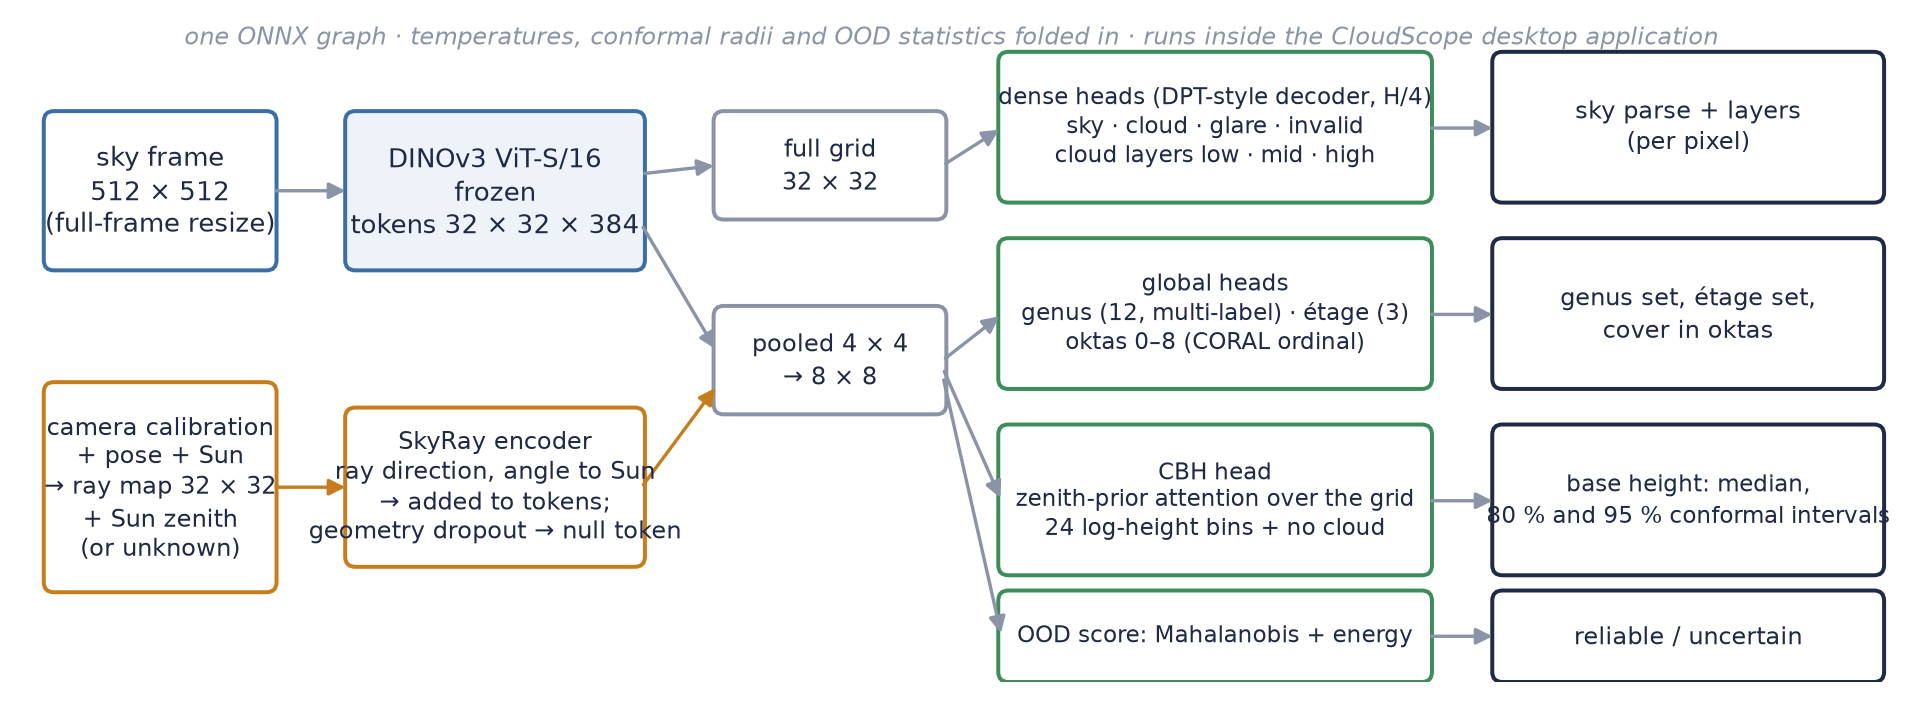
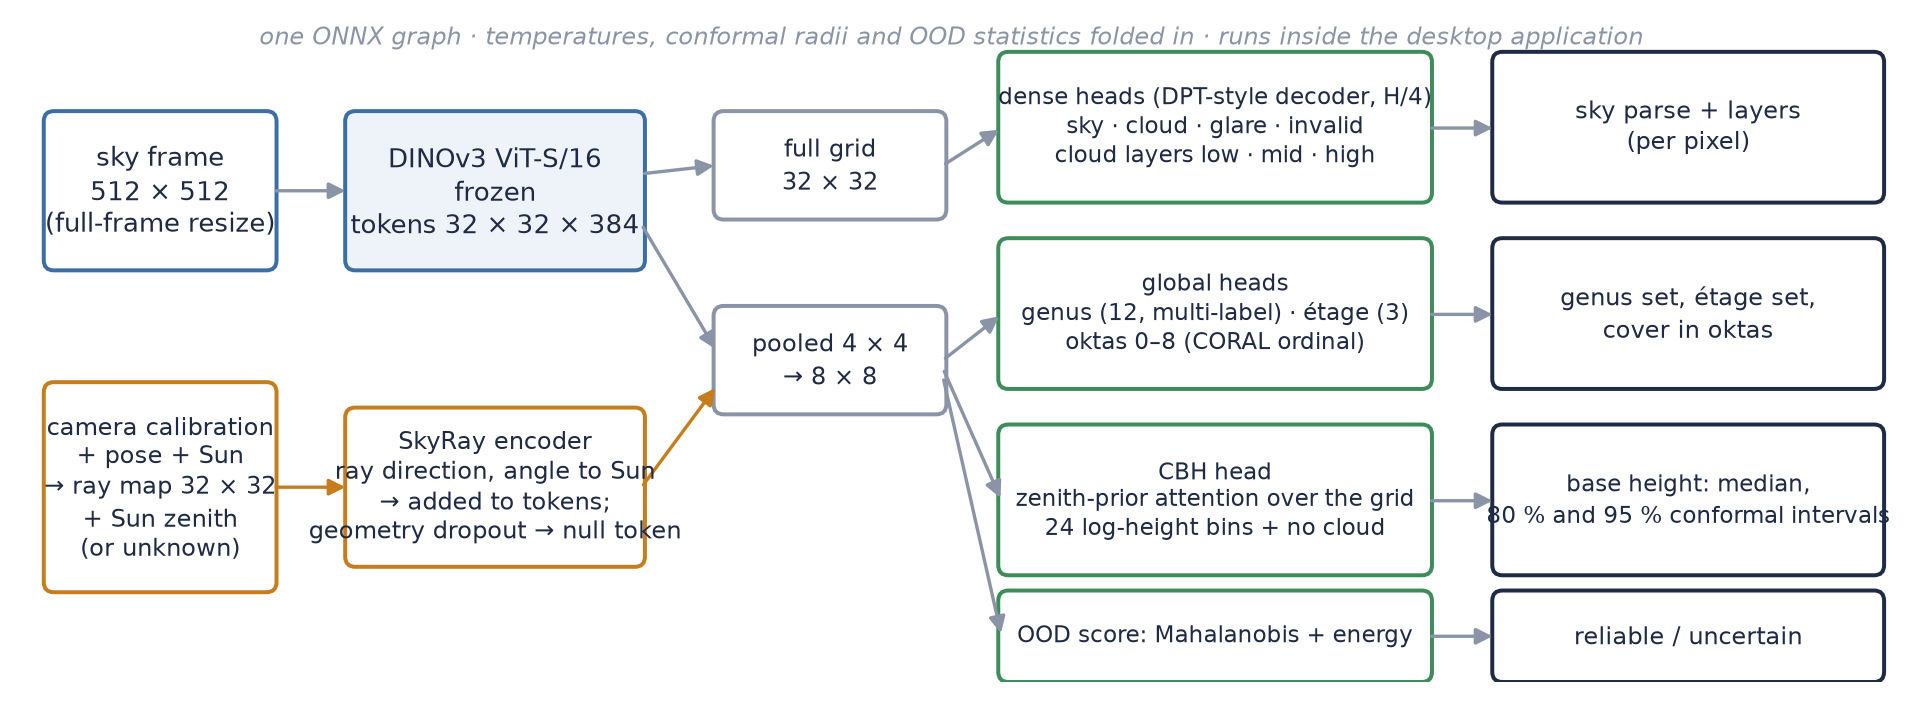
P099: the paper no longer names the desktop application; checklist item on repository visibility during review

Changed region(s): [[0.0922, 0.0312, 0.8916, 0.0625]]

diff --git a/scripts/paper_figures.py b/scripts/paper_figures.py
@@ -85,7 +85,7 @@ def architecture(out: Path) -> None:
     for y in (3.27, 2.17, 1.07, 0.27):
         _arrow(ax, (hx + hw, y), (ox, y))
     ax.set_xlim(0, ox + ow + 0.1)
-    ax.text((ox + ow) / 2, 3.8, "one ONNX graph · temperatures, conformal radii and OOD statistics folded in · runs inside the CloudScope desktop application",  # noqa: E501
+    ax.text((ox + ow) / 2, 3.8, "one ONNX graph · temperatures, conformal radii and OOD statistics folded in · runs inside the desktop application",  # noqa: E501
             ha="center", va="center", fontsize=7.8, color=GREY, style="italic")
     fig.savefig(out, dpi=220, bbox_inches="tight")
     plt.close(fig)

diff --git a/scripts/reproduce_tables.py b/scripts/reproduce_tables.py
@@ -230,7 +230,8 @@ def main() -> int:
     # ---- Table 7: efficiency (P094)
     try:
         ef = json.loads((result_file("efficiency.json")).read_text(encoding="utf-8"))
-        t7 = [[k, f"{v['median_ms']:.1f}", f"{v['p95_ms']:.1f}"] for k, v in ef["latency"].items() if isinstance(v, dict)]
+        t7 = [[k.replace("CloudScope", "desktop application"), f"{v['median_ms']:.1f}", f"{v['p95_ms']:.1f}"]
+              for k, v in ef["latency"].items() if isinstance(v, dict)]  # the host app is not named in review
         t7.append(["Raspberry Pi 5", "–", "–"])
         table(
             "tab7_efficiency",

diff --git a/paper/tables/tab7_efficiency.tex b/paper/tables/tab7_efficiency.tex
@@ -9,8 +9,8 @@ pytorch fp32, RTX 4050, batch 1 & 19.5 & 23.7 \\
 pytorch autocast fp16, RTX 4050, batch 1 & 15.0 & 16.2 \\
 pytorch fp32, RTX 4050, batch 8 (per frame) & 16.5 & 16.5 \\
 onnx runtime CPU, batch 1 & 144.1 & 149.4 \\
-CloudScope ONNX Runtime DirectML (NVIDIA GeForce RTX 4050 Laptop GPU), batch 1 & 29.2 & 33.0 \\
-CloudScope ONNX Runtime CPU, batch 1 & 148.7 & 153.7 \\
+desktop application ONNX Runtime DirectML (NVIDIA GeForce RTX 4050 Laptop GPU), batch 1 & 29.2 & 33.0 \\
+desktop application ONNX Runtime CPU, batch 1 & 148.7 & 153.7 \\
 Raspberry Pi 5 & – & – \\
 \bottomrule
 \end{tabular}

diff --git a/docs/phases/P099-internal-review.md b/docs/phases/P099-internal-review.md
@@ -39,6 +39,10 @@ Four venues to confirm from the proceedings pages before submission; no entry is
   "BLR01" in the data section — **decide**: keep (a city is not identifying) or write "a tropical city".
 - [ ] Repository and release links withheld until camera-ready; the supplementary must be anonymised (strip the
   GitHub user from the zip, the git history and `PROJECT_STATE.md`).
+- [ ] **Decide (owner):** the public GitHub repositories are named STRATIA and CloudScope under the author's account
+  and a reviewer who searches the model's name can find them. Either make both private for the review period
+  (16 Nov 2026 until the decision) or accept the risk. The paper names neither repository nor the application
+  (the efficiency table and the architecture figure say "desktop application" since 2026-11-06).
 - [x] Acknowledgements absent.
 
 ### Supplementary

diff --git a/paper/tables/tab7_efficiency.md b/paper/tables/tab7_efficiency.md
@@ -6,6 +6,6 @@
 | pytorch autocast fp16, RTX 4050, batch 1 | 15.0 | 16.2 |
 | pytorch fp32, RTX 4050, batch 8 (per frame) | 16.5 | 16.5 |
 | onnx runtime CPU, batch 1 | 144.1 | 149.4 |
-| CloudScope ONNX Runtime DirectML (NVIDIA GeForce RTX 4050 Laptop GPU), batch 1 | 29.2 | 33.0 |
-| CloudScope ONNX Runtime CPU, batch 1 | 148.7 | 153.7 |
+| desktop application ONNX Runtime DirectML (NVIDIA GeForce RTX 4050 Laptop GPU), batch 1 | 29.2 | 33.0 |
+| desktop application ONNX Runtime CPU, batch 1 | 148.7 | 153.7 |
 | Raspberry Pi 5 | – | – |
....................
Check each line of the listing for "Laptop". Show those that have it.

WRITTEN SOLUTION
-CloudScope ONNX Runtime DirectML (NVIDIA GeForce RTX 4050 Laptop GPU), batch 1 & 29.2 & 33.0 \\
+desktop application ONNX Runtime DirectML (NVIDIA GeForce RTX 4050 Laptop GPU), batch 1 & 29.2 & 33.0 \\
-| CloudScope ONNX Runtime DirectML (NVIDIA GeForce RTX 4050 Laptop GPU), batch 1 | 29.2 | 33.0 |
+| desktop application ONNX Runtime DirectML (NVIDIA GeForce RTX 4050 Laptop GPU), batch 1 | 29.2 | 33.0 |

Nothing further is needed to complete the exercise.